11. Practice mindfulness.
Procrastination usually occurs when you are anxious or overwhelmed. Mindfulness is a great way to counteract this.
According to Professor Tim Pychyl from Carleton University, “research has already shown that mindfulness meditation shrinks the amygdala, expands the pre-frontal cortex, and weakens the connection between these two areas.”
Getting started with mindfulness is as easy as downloading an app such as Calm or Headspace.
12. Lower your expectations.
Perfectionism is like kryptonite for procrastinators. Nobody has ever achieved it.
Rather than striving for perfection, aim for “good enough.” You will feel much more confident and less anxious starting if you don’t put the pressure on yourself.
And, one more thing. Despite what some people believe, procrastination and perfection are not synonymous.
13. Find an accountability buddy.
According to the American Society of Training and Development (ASTD), committing to someone increases the chances of achieving a goal by 65%. In addition, if you set up an accountability appointment with someone you’ve committed to, you’ll increase your chances of success by 95%.
Before starting a project, tell a friend or colleague your plans and have them check in with you — preferably at the end of the day.
For instance, when finishing an important presentation at work, ask a colleague to review it at the end of the working day. As a result, you will be motivated to complete this specific task. Likewise, you can provide them with accountability if they need one.
14. Follow the five-minute rule.
“If you don’t want to do something, make a deal with yourself to do at least five minutes of it,” says Instagram co-founder Kevin Systrom. “After five minutes, you’ll end up doing the whole thing.” In other words, “just starting” is helpful for several reasons.
The first benefit is that it encourages us to break larger goals into smaller ones. The second reason is a psychological phenomenon known as the Zeignarik Effect. This “effect” is attributed to your tendency to recall unfinished tasks. Generally, when you start something, it will stick with you until completed.
15. Visualize your future self.
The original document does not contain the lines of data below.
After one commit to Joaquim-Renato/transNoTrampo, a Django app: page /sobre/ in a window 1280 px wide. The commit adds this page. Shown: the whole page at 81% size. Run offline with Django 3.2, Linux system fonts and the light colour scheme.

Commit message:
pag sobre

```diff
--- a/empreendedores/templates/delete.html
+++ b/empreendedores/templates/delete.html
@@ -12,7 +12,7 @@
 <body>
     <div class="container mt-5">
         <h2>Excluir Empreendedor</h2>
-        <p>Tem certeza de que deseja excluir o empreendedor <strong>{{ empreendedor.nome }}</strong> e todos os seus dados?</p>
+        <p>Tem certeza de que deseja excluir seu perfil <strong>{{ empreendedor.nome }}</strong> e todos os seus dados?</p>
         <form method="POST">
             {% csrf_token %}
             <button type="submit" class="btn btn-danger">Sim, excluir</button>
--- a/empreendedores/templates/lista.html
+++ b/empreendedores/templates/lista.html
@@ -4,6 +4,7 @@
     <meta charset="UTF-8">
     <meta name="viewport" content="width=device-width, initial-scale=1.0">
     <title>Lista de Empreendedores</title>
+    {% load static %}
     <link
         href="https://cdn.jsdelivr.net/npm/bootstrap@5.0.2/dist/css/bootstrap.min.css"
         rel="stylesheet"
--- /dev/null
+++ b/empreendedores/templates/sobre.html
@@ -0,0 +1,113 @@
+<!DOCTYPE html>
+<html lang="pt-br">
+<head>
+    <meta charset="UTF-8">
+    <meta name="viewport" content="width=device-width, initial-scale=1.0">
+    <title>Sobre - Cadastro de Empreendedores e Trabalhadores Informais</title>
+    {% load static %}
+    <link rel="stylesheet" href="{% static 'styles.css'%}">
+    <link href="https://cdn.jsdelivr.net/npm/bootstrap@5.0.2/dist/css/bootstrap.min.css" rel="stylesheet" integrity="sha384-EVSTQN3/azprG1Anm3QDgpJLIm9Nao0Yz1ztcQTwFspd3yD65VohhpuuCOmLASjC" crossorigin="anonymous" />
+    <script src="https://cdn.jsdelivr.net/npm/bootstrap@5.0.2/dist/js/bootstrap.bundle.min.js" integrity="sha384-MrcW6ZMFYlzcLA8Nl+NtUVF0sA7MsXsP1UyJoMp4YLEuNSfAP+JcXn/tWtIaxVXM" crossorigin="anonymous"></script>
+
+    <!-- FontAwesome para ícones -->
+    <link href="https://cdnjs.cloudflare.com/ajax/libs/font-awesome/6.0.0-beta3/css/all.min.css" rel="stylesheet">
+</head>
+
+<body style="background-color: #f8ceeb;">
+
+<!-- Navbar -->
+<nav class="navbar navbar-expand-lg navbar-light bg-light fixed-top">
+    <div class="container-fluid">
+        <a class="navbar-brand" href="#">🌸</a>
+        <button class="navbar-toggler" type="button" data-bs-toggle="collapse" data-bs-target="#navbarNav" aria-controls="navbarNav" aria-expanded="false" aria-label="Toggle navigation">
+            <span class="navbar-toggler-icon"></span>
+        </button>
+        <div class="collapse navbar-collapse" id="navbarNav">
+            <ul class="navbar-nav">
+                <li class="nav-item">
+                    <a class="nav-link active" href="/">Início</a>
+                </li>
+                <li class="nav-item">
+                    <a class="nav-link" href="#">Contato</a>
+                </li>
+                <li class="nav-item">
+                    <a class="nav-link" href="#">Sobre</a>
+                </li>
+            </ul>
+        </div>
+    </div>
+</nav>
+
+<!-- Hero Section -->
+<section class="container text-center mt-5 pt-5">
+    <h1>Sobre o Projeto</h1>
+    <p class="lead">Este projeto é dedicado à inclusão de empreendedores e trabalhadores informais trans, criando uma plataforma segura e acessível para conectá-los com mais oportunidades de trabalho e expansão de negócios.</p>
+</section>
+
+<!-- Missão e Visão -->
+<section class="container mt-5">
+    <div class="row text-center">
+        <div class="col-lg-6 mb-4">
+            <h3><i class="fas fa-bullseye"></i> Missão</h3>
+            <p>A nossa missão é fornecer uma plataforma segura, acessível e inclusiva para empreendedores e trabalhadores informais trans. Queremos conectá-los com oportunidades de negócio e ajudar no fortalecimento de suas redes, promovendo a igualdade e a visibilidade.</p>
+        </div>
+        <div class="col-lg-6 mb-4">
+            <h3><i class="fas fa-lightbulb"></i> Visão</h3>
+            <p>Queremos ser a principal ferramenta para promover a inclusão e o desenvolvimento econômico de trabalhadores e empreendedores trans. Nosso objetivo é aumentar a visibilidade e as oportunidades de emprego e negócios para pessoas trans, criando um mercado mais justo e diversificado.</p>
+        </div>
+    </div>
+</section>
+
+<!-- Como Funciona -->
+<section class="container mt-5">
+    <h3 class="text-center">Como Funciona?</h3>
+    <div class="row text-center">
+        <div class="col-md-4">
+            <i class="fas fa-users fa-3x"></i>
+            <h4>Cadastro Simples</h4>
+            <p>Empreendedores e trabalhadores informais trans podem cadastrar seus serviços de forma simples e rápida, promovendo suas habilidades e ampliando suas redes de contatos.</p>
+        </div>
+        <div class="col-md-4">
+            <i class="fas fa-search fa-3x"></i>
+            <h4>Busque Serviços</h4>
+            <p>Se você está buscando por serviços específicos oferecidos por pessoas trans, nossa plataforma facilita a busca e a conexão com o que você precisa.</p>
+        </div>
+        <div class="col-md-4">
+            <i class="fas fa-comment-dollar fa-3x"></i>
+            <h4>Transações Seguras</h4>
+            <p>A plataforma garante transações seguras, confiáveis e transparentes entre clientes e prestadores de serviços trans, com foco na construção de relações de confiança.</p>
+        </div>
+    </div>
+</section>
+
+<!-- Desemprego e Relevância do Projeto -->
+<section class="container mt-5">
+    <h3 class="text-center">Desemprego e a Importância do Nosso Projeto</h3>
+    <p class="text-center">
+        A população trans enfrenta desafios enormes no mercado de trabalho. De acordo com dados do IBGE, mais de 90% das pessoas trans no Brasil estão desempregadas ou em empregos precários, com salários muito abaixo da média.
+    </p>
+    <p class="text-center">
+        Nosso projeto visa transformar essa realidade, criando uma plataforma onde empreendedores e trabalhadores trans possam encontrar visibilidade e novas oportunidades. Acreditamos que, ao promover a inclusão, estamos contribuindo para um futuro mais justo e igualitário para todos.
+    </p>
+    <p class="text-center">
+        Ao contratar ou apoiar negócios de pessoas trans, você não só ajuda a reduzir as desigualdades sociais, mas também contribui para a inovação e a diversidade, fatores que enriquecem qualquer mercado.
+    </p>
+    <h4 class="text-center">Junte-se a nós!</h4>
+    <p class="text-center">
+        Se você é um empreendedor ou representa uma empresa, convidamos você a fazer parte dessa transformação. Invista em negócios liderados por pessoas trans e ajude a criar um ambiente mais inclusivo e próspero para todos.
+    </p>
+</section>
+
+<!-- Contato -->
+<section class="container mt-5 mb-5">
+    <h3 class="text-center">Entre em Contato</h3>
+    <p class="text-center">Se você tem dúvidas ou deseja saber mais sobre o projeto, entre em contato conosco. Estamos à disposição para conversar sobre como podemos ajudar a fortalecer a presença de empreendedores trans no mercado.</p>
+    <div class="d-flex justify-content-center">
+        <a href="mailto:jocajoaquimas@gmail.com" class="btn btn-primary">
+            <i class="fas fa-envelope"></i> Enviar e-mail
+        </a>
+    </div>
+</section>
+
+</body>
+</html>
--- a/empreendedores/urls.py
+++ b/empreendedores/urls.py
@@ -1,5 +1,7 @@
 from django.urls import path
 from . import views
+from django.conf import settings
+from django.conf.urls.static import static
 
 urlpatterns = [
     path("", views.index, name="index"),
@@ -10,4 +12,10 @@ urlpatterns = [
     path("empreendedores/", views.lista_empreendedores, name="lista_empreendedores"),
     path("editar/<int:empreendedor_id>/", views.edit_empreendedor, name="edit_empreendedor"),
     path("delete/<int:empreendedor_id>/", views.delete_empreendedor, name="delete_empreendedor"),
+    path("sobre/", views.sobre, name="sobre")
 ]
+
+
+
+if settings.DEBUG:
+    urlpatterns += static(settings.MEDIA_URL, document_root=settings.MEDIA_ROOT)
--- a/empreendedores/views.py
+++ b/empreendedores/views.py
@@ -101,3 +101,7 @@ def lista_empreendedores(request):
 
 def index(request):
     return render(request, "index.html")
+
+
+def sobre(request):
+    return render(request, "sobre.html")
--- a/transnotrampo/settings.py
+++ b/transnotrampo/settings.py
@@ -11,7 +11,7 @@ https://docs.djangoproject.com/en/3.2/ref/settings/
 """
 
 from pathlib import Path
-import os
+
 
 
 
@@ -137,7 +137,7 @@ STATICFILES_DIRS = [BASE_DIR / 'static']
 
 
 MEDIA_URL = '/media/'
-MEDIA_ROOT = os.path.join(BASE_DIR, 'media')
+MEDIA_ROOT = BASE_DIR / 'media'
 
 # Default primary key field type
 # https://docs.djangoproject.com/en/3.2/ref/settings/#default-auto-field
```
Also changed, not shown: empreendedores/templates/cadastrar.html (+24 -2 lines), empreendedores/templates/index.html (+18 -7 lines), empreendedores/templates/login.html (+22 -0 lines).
According to Eve-Marie Blouin-Hudon, a student of professor and procrastination expert Tim Pychl, undergraduate students can reduce procrastination by visualizing their future selves. The reason for this? This activity enabled them to empathize with their future selves.
“I’d also add that through visualization, you can draw a roadmap of what your final destination looks like,” writes Abby Miller in a previous Calendar article. “When you work on the visualization of your destination — you may feel pretty good.” When you complete tasks, dopamine is released, so visualizing your destination may help.
Identifying every step you need to take to cross the finish line can also be accomplished by thinking through your actions. “Could visualizing help you determine what roadblocks you’ll have to overcome?” Abby asks. “I don’t know — but it would be worth a try.”
Published First on Calendar. Read Here.
Featured Image Credit: Brett Jordan; Pexels; Thank you!
How to Nail the Art of Visual Email Marketing
Interesting subject line ✅
Engaging and relevant copy ✅
Actionable CTA ✅
All these make up a high-converting email. But there’s one more thing that helps in getting maximum ROI from your emails. That’s attractive visuals. Vennage has revealed that 49% of marketers rate visual marketing as “very important” for their marketing strategy. Three days later, people will probably remember only 10% of the information they hear but 65% of the information if it is presented with a suitable image.
So, if you want your emails to make a difference and prompt the subscribers to take action, using visuals is a must.
That said, let’s take a look at all the different types of visuals and rich media you can use to enhance the email’s aesthetic appeal.
Static images come first, as they are a basic yet compelling part of visual email marketing. Whether you want to display your product with a pretty picture or break down the content with vectors, images come in handy. If you want to pull the plug on lengthy text, use relevant images along with a crisp copy.
Take a look at this email by Touch of Modern. They have nailed the art of product photography and included the perfect image that would attract shoppers.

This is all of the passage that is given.